This is why we travel – we learn so much! And the mountains were breathtaking. Alicante is an interesting city – Santa Bárbara Castle stands proudly on Mount Benacantil in the centre of town. The marina is quite large and is also home to the VOLVO OCEAN RACE headquarters and museum. We went on the only day of the week the museum is closed, so our poor planning was also our loss. But we took time to check out both the old town and the marina area. Inside the VOR Headquarters we met the charismatic (and friend of Tony’s) CEO who took us in to see the technical nerve-center (main computer room) of the whole race operation. It was like a futuristic set in Star Trek. We were impressed, needless to say.
(above) Volvo Ocean Race Headquarters and old town in Alicante. Next, we pressed on to the Spanish city we love most: Valencia.
We spent a week in Valencia seeing many friends. Tony had meetings in Genoa for 4 days, so the kids and I spent our time in the city seeing our favorite old sites. We strolled the Mercado Colon and the Serano Towers, and shopped in our favorite shops. We had school each morning in the apartment (provided by our dear friend, “aunt” Eva), and got out in the town for the afternoons. The kids studied their Spanish in a fever – wanting to use their new vocabulary at every possible chance.
Night view from our nicely located apartment balcony, above.
Mercado Colon, below.
We spent a full day each at the Príncipe Felipe Science Museum and L’Oceanogràfic, Europe’s largest aquarium. We took in an IMAX movie about turtles at the L’Hemisfèric Cinema-Planetarium… we are in awe of Spanish open-space Architect Santiago Calatrava. Calatrava was commissioned recently in NYC to design one of the 9/11 Memorial structures. We visited it in August and it was spectacular. Here is a photo of it still under construction:
You can see his style – it is unmistakable.
We had nightly dinners with friends and strolled our old neighborhood on Calle Andres Mancebo. We love this town and we love our Spanish family there.
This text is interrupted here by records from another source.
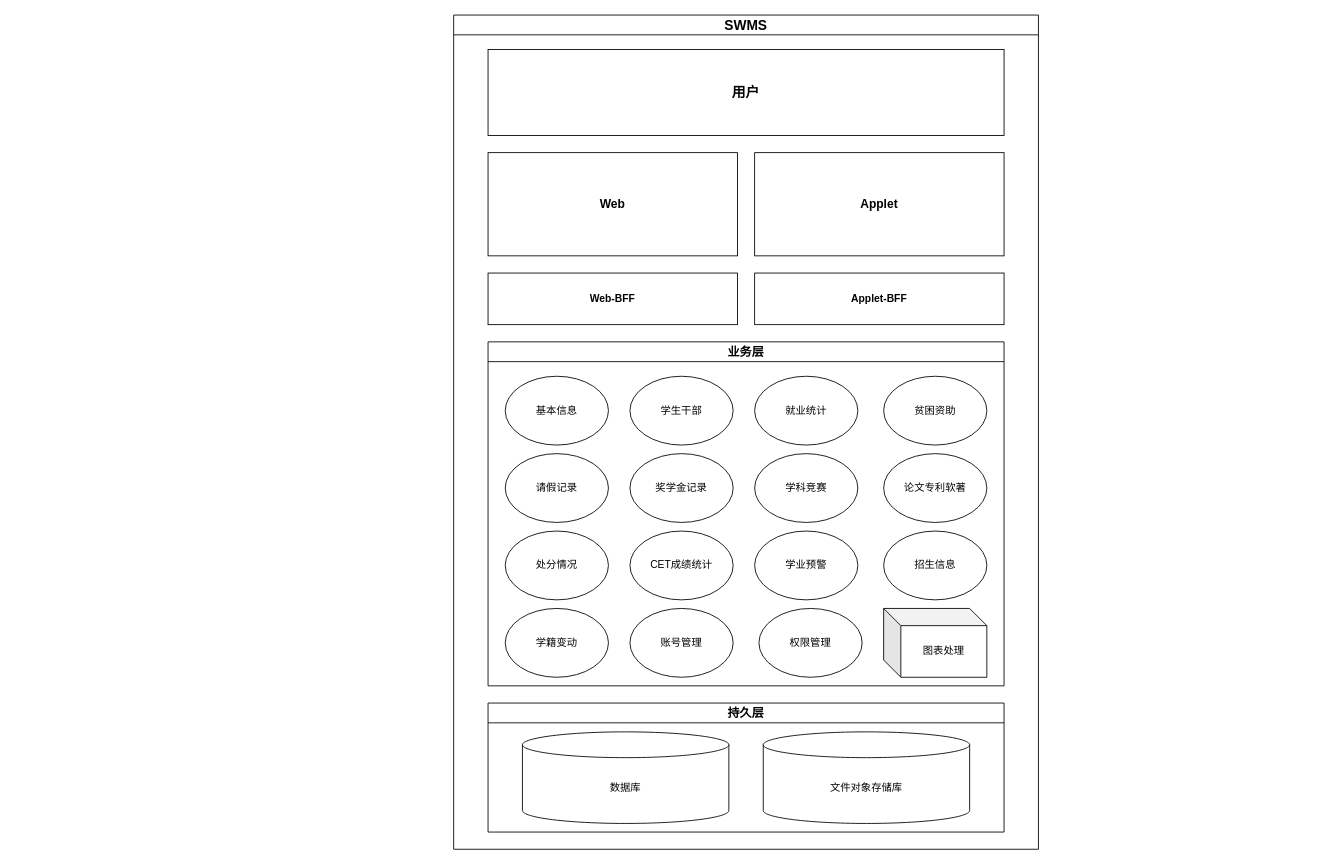
The draw.io diagram map/SWMS-archure.drawio in msqtt/Sources, before the edit. Source tidied: cells renumbered, new cells numbered last; positions are measured from the earlier drawing's top-left corner, leaving out a move shared by most shapes. Both pictures are drawn from the tidied source at 86%, with x=0, y=0 at pixel (453, 15).
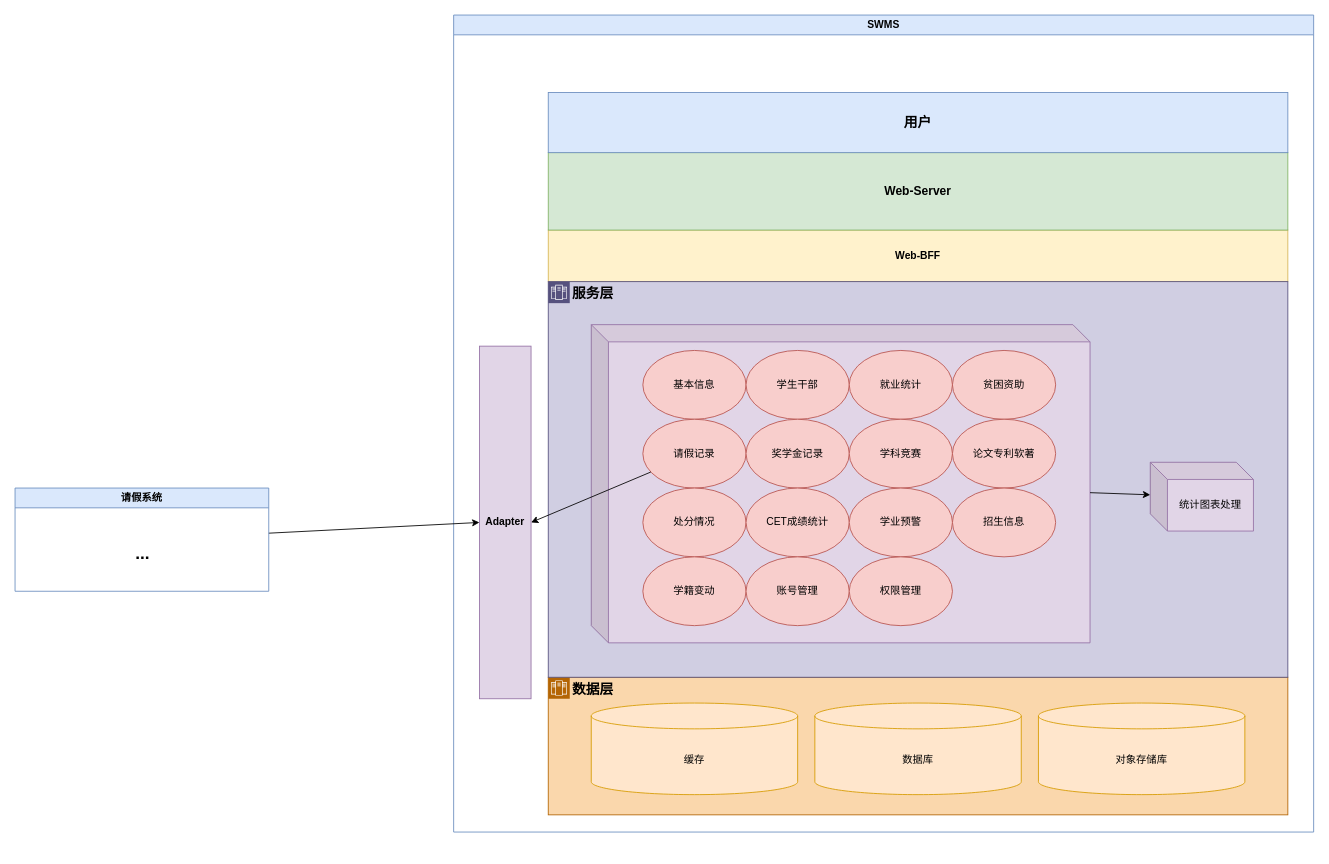
Above is the later version.

The edit, as a diff of the source:
```diff
@@
-    <mxCell id="2" value="SWMS" style="swimlane;whiteSpace=wrap;html=1;fontSize=16;labelBackgroundColor=default;" parent="1" vertex="1">
-      <mxGeometry width="680" height="970" as="geometry" />
+    <mxCell id="2" value="SWMS" style="swimlane;whiteSpace=wrap;html=1;fillColor=#dae8fc;strokeColor=#6c8ebf;swimlaneFillColor=none;rounded=0;shadow=0;glass=0;gradientColor=none;comic=0;separatorColor=none;noLabel=0;fixDash=0;backgroundOutline=0;fixedWidth=0;fillStyle=auto;" parent="1" vertex="1">
+      <mxGeometry width="1000" height="950" as="geometry" />
     </mxCell>
-    <mxCell id="3" value="业务层" style="swimlane;whiteSpace=wrap;html=1;fontSize=14;" parent="2" vertex="1">
-      <mxGeometry x="40" y="380" width="600" height="400" as="geometry" />
-    </mxCell>
+    <mxCell id="28" value="Adapter" style="rounded=0;whiteSpace=wrap;html=1;fontStyle=1;fillColor=#e1d5e7;strokeColor=#9673a6;" parent="2" vertex="1">
+      <mxGeometry x="30" y="385" width="60" height="410" as="geometry" />
+    </mxCell>
+    <mxCell id="23" value="Web-BFF" style="rounded=0;whiteSpace=wrap;html=1;fontStyle=1;fillColor=#fff2cc;strokeColor=#d6b656;" parent="2" vertex="1">
+      <mxGeometry x="110" y="250" width="860" height="60" as="geometry" />
+    </mxCell>
+    <mxCell id="24" value="Web-Server" style="rounded=0;whiteSpace=wrap;html=1;fontStyle=1;fontSize=14;fillColor=#d5e8d4;strokeColor=#82b366;" parent="2" vertex="1">
+      <mxGeometry x="110" y="160" width="860" height="90" as="geometry" />
+    </mxCell>
+    <mxCell id="27" value="用户" style="rounded=0;whiteSpace=wrap;html=1;fontSize=16;fontStyle=1;fillColor=#dae8fc;strokeColor=#6c8ebf;" parent="2" vertex="1">
+      <mxGeometry x="110" y="90" width="860" height="70" as="geometry" />
+    </mxCell>
+    <mxCell id="29" style="group;" parent="2" vertex="1">
+      <mxGeometry x="110" y="770" width="860" height="160" as="geometry" />
+    </mxCell>
+    <mxCell id="30" value="&lt;b&gt;&lt;font style=&quot;font-size: 16px;&quot;&gt;数据层&lt;/font&gt;&lt;/b&gt;" style="shape=mxgraph.ibm.box;prType=zone;fontStyle=0;verticalAlign=top;align=left;spacingLeft=32;spacingTop=4;fillColor=#fad7ac;rounded=0;whiteSpace=wrap;html=1;strokeColor=#b46504;strokeWidth=1;dashed=0;spacing=-4;" parent="29" vertex="1">
+      <mxGeometry width="860" height="160" as="geometry" />
+    </mxCell>
+    <mxCell id="31" value="缓存" style="shape=cylinder3;whiteSpace=wrap;html=1;boundedLbl=1;backgroundOutline=1;size=15;fillColor=#ffe6cc;strokeColor=#d79b00;" parent="29" vertex="1">
+      <mxGeometry x="50" y="30" width="240" height="106.5" as="geometry" />
+    </mxCell>
+    <mxCell id="21" value="数据库" style="shape=cylinder3;whiteSpace=wrap;html=1;boundedLbl=1;backgroundOutline=1;size=15;fillColor=#ffe6cc;strokeColor=#d79b00;" parent="29" vertex="1">
+      <mxGeometry x="310" y="30" width="240" height="106.5" as="geometry" />
+    </mxCell>
+    <mxCell id="22" value="对象存储库" style="shape=cylinder3;whiteSpace=wrap;html=1;boundedLbl=1;backgroundOutline=1;size=15;fillColor=#ffe6cc;strokeColor=#d79b00;" parent="29" vertex="1">
+      <mxGeometry x="570" y="30" width="240" height="106.5" as="geometry" />
+    </mxCell>
+    <mxCell id="32" value="&lt;font size=&quot;1&quot;&gt;&lt;b style=&quot;font-size: 16px;&quot;&gt;服务层&lt;/b&gt;&lt;/font&gt;" style="shape=mxgraph.ibm.box;prType=zone;fontStyle=0;verticalAlign=top;align=left;spacingLeft=32;spacingTop=4;fillColor=#d0cee2;rounded=0;whiteSpace=wrap;html=1;strokeColor=#56517e;strokeWidth=1;dashed=0;spacing=-4;" parent="2" vertex="1">
+      <mxGeometry x="110" y="310" width="860" height="460" as="geometry" />
+    </mxCell>
+    <mxCell id="33" style="group;" parent="32" vertex="1">
+      <mxGeometry x="50" y="50" width="580" height="370" as="geometry" />
+    </mxCell>
+    <mxCell id="34" style="shape=cube;whiteSpace=wrap;html=1;boundedLbl=1;backgroundOutline=1;darkOpacity=0.05;darkOpacity2=0.1;fontStyle=0;fillColor=#e1d5e7;strokeColor=#9673a6;" parent="33" vertex="1">
+      <mxGeometry width="580" height="370" as="geometry" />
+    </mxCell>
-    <mxCell id="4" value="基本信息" style="ellipse;whiteSpace=wrap;html=1;" parent="3" vertex="1">
-      <mxGeometry x="20" y="40" width="120" height="80" as="geometry" />
+    <mxCell id="4" value="基本信息" style="ellipse;whiteSpace=wrap;html=1;fillColor=#f8cecc;strokeColor=#b85450;" parent="33" vertex="1">
+      <mxGeometry x="60" y="30" width="120" height="80" as="geometry" />
     </mxCell>
-    <mxCell id="5" value="学生干部" style="ellipse;whiteSpace=wrap;html=1;" parent="3" vertex="1">
-      <mxGeometry x="165" y="40" width="120" height="80" as="geometry" />
+    <mxCell id="5" value="学生干部" style="ellipse;whiteSpace=wrap;html=1;fillColor=#f8cecc;strokeColor=#b85450;" parent="33" vertex="1">
+      <mxGeometry x="180" y="30" width="120" height="80" as="geometry" />
     </mxCell>
-    <mxCell id="6" value="就业统计" style="ellipse;whiteSpace=wrap;html=1;" parent="3" vertex="1">
-      <mxGeometry x="310" y="40" width="120" height="80" as="geometry" />
+    <mxCell id="6" value="就业统计" style="ellipse;whiteSpace=wrap;html=1;fillColor=#f8cecc;strokeColor=#b85450;" parent="33" vertex="1">
+      <mxGeometry x="300" y="30" width="120" height="80" as="geometry" />
     </mxCell>
-    <mxCell id="7" value="贫困资助" style="ellipse;whiteSpace=wrap;html=1;" parent="3" vertex="1">
-      <mxGeometry x="460" y="40" width="120" height="80" as="geometry" />
+    <mxCell id="7" value="贫困资助" style="ellipse;whiteSpace=wrap;html=1;fillColor=#f8cecc;strokeColor=#b85450;" parent="33" vertex="1">
+      <mxGeometry x="420" y="30" width="120" height="80" as="geometry" />
     </mxCell>
-    <mxCell id="8" value="请假记录" style="ellipse;whiteSpace=wrap;html=1;" parent="3" vertex="1">
-      <mxGeometry x="20" y="130" width="120" height="80" as="geometry" />
+    <mxCell id="8" value="请假记录" style="ellipse;whiteSpace=wrap;html=1;fillColor=#f8cecc;strokeColor=#b85450;" parent="33" vertex="1">
+      <mxGeometry x="60" y="110" width="120" height="80" as="geometry" />
     </mxCell>
-    <mxCell id="9" value="奖学金记录" style="ellipse;whiteSpace=wrap;html=1;" parent="3" vertex="1">
-      <mxGeometry x="165" y="130" width="120" height="80" as="geometry" />
+    <mxCell id="9" value="奖学金记录" style="ellipse;whiteSpace=wrap;html=1;fillColor=#f8cecc;strokeColor=#b85450;" parent="33" vertex="1">
+      <mxGeometry x="180" y="110" width="120" height="80" as="geometry" />
     </mxCell>
-    <mxCell id="10" value="学科竞赛" style="ellipse;whiteSpace=wrap;html=1;" parent="3" vertex="1">
-      <mxGeometry x="310" y="130" width="120" height="80" as="geometry" />
+    <mxCell id="10" value="学科竞赛" style="ellipse;whiteSpace=wrap;html=1;fillColor=#f8cecc;strokeColor=#b85450;" parent="33" vertex="1">
+      <mxGeometry x="300" y="110" width="120" height="80" as="geometry" />
     </mxCell>
-    <mxCell id="11" value="论文专利软著" style="ellipse;whiteSpace=wrap;html=1;" parent="3" vertex="1">
-      <mxGeometry x="460" y="130" width="120" height="80" as="geometry" />
+    <mxCell id="11" value="论文专利软著" style="ellipse;whiteSpace=wrap;html=1;fillColor=#f8cecc;strokeColor=#b85450;" parent="33" vertex="1">
+      <mxGeometry x="420" y="110" width="120" height="80" as="geometry" />
     </mxCell>
-    <mxCell id="12" value="处分情况" style="ellipse;whiteSpace=wrap;html=1;" parent="3" vertex="1">
-      <mxGeometry x="20" y="220" width="120" height="80" as="geometry" />
+    <mxCell id="12" value="处分情况" style="ellipse;whiteSpace=wrap;html=1;fillColor=#f8cecc;strokeColor=#b85450;" parent="33" vertex="1">
+      <mxGeometry x="60" y="190" width="120" height="80" as="geometry" />
     </mxCell>
-    <mxCell id="13" value="CET成绩统计" style="ellipse;whiteSpace=wrap;html=1;" parent="3" vertex="1">
-      <mxGeometry x="165" y="220" width="120" height="80" as="geometry" />
+    <mxCell id="13" value="CET成绩统计" style="ellipse;whiteSpace=wrap;html=1;fillColor=#f8cecc;strokeColor=#b85450;" parent="33" vertex="1">
+      <mxGeometry x="180" y="190" width="120" height="80" as="geometry" />
     </mxCell>
-    <mxCell id="14" value="学业预警" style="ellipse;whiteSpace=wrap;html=1;" parent="3" vertex="1">
-      <mxGeometry x="310" y="220" width="120" height="80" as="geometry" />
+    <mxCell id="14" value="学业预警" style="ellipse;whiteSpace=wrap;html=1;fillColor=#f8cecc;strokeColor=#b85450;" parent="33" vertex="1">
+      <mxGeometry x="300" y="190" width="120" height="80" as="geometry" />
     </mxCell>
-    <mxCell id="15" value="招生信息" style="ellipse;whiteSpace=wrap;html=1;" parent="3" vertex="1">
-      <mxGeometry x="460" y="220" width="120" height="80" as="geometry" />
+    <mxCell id="15" value="招生信息" style="ellipse;whiteSpace=wrap;html=1;fillColor=#f8cecc;strokeColor=#b85450;" parent="33" vertex="1">
+      <mxGeometry x="420" y="190" width="120" height="80" as="geometry" />
     </mxCell>
-    <mxCell id="16" value="学籍变动" style="ellipse;whiteSpace=wrap;html=1;" parent="3" vertex="1">
-      <mxGeometry x="20" y="310" width="120" height="80" as="geometry" />
+    <mxCell id="16" value="学籍变动" style="ellipse;whiteSpace=wrap;html=1;fillColor=#f8cecc;strokeColor=#b85450;" parent="33" vertex="1">
+      <mxGeometry x="60" y="270" width="120" height="80" as="geometry" />
     </mxCell>
-    <mxCell id="17" value="账号管理" style="ellipse;whiteSpace=wrap;html=1;" parent="3" vertex="1">
-      <mxGeometry x="165" y="310" width="120" height="80" as="geometry" />
+    <mxCell id="17" value="账号管理" style="ellipse;whiteSpace=wrap;html=1;fillColor=#f8cecc;strokeColor=#b85450;" parent="33" vertex="1">
+      <mxGeometry x="180" y="270" width="120" height="80" as="geometry" />
     </mxCell>
-    <mxCell id="18" value="权限管理" style="ellipse;whiteSpace=wrap;html=1;" parent="3" vertex="1">
-      <mxGeometry x="315" y="310" width="120" height="80" as="geometry" />
+    <mxCell id="18" value="权限管理" style="ellipse;whiteSpace=wrap;html=1;fillColor=#f8cecc;strokeColor=#b85450;" parent="33" vertex="1">
+      <mxGeometry x="300" y="270" width="120" height="80" as="geometry" />
     </mxCell>
-    <mxCell id="19" value="图表处理" style="shape=cube;whiteSpace=wrap;html=1;boundedLbl=1;backgroundOutline=1;darkOpacity=0.05;darkOpacity2=0.1;fontStyle=0;" parent="3" vertex="1">
-      <mxGeometry x="460" y="310" width="120" height="80" as="geometry" />
+    <mxCell id="19" value="统计图表处理" style="shape=cube;whiteSpace=wrap;html=1;boundedLbl=1;backgroundOutline=1;darkOpacity=0.05;darkOpacity2=0.1;fontStyle=0;fillColor=#e1d5e7;strokeColor=#9673a6;" parent="32" vertex="1">
+      <mxGeometry x="700" y="210" width="120" height="80" as="geometry" />
     </mxCell>
-    <mxCell id="20" value="持久层" style="swimlane;whiteSpace=wrap;html=1;fontSize=14;" parent="2" vertex="1">
-      <mxGeometry x="40" y="800" width="600" height="150" as="geometry" />
-    </mxCell>
-    <mxCell id="21" value="数据库" style="shape=cylinder3;whiteSpace=wrap;html=1;boundedLbl=1;backgroundOutline=1;size=15;" parent="20" vertex="1">
-      <mxGeometry x="40" y="33.5" width="240" height="106.5" as="geometry" />
-    </mxCell>
-    <mxCell id="22" value="文件对象存储库" style="shape=cylinder3;whiteSpace=wrap;html=1;boundedLbl=1;backgroundOutline=1;size=15;" parent="20" vertex="1">
-      <mxGeometry x="320" y="33.5" width="240" height="106.5" as="geometry" />
-    </mxCell>
-    <mxCell id="23" value="Web-BFF" style="rounded=0;whiteSpace=wrap;html=1;fontStyle=1;" parent="2" vertex="1">
-      <mxGeometry x="40" y="300" width="290" height="60" as="geometry" />
-    </mxCell>
-    <mxCell id="24" value="Web" style="rounded=0;whiteSpace=wrap;html=1;fontStyle=1;fontSize=14;" parent="2" vertex="1">
-      <mxGeometry x="40" y="160" width="290" height="120" as="geometry" />
-    </mxCell>
-    <mxCell id="25" value="Applet" style="rounded=0;whiteSpace=wrap;html=1;fontStyle=1;fontSize=14;" parent="2" vertex="1">
-      <mxGeometry x="350" y="160" width="290" height="120" as="geometry" />
-    </mxCell>
-    <mxCell id="26" value="Applet-BFF" style="rounded=0;whiteSpace=wrap;html=1;fontStyle=1;" parent="2" vertex="1">
-      <mxGeometry x="350" y="300" width="290" height="60" as="geometry" />
-    </mxCell>
-    <mxCell id="27" value="用户" style="rounded=0;whiteSpace=wrap;html=1;fontSize=16;fontStyle=1;" parent="2" vertex="1">
-      <mxGeometry x="40" y="40" width="600" height="100" as="geometry" />
-    </mxCell>
+    <mxCell id="35" style="rounded=0;jettySize=auto;html=1;" parent="32" edge="1" source="34" target="19">
+      <mxGeometry relative="1" as="geometry" />
+    </mxCell>
+    <mxCell id="36" style="rounded=0;jettySize=auto;html=1;entryX=1;entryY=0.5;entryDx=0;entryDy=0;" parent="2" edge="1" source="8" target="28">
+      <mxGeometry relative="1" as="geometry" />
+    </mxCell>
+    <mxCell id="37" style="rounded=0;jettySize=auto;html=1;entryX=0;entryY=0.5;entryDx=0;entryDy=0;" parent="1" edge="1" source="38" target="28">
+      <mxGeometry relative="1" as="geometry" />
+    </mxCell>
+    <mxCell id="38" value="请假系统" style="swimlane;whiteSpace=wrap;html=1;fillColor=#dae8fc;strokeColor=#6c8ebf;" parent="1" vertex="1">
+      <mxGeometry x="-510" y="550" width="295" height="120" as="geometry" />
+    </mxCell>
+    <mxCell id="39" value="&lt;b&gt;&lt;font style=&quot;font-size: 20px;&quot;&gt;...&lt;/font&gt;&lt;/b&gt;" style="text;html=1;align=center;verticalAlign=middle;strokeColor=none;fillColor=none;" parent="38" vertex="1">
+      <mxGeometry x="127.5" y="55" width="40" height="40" as="geometry" />
+    </mxCell>
```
Most rewarding to our souls, was re-learning how to enjoy a five-hour lunch (divine!) and taking full advantage of the Spanish meal schedule:
- Desayuno (morning breakfast)
- Almuerzo (late morning snack + cafe)
- Comida (lunch)
- Merienda (early evening snack – usually pastries or jamon serrano)
- Cena (dinner)
With America-style mini-snacks of helado (ice creams) in between.
Our friends are like family in Valencia and seeing them causes us to lament the miles between us. We are fortunate to see them as often as we do.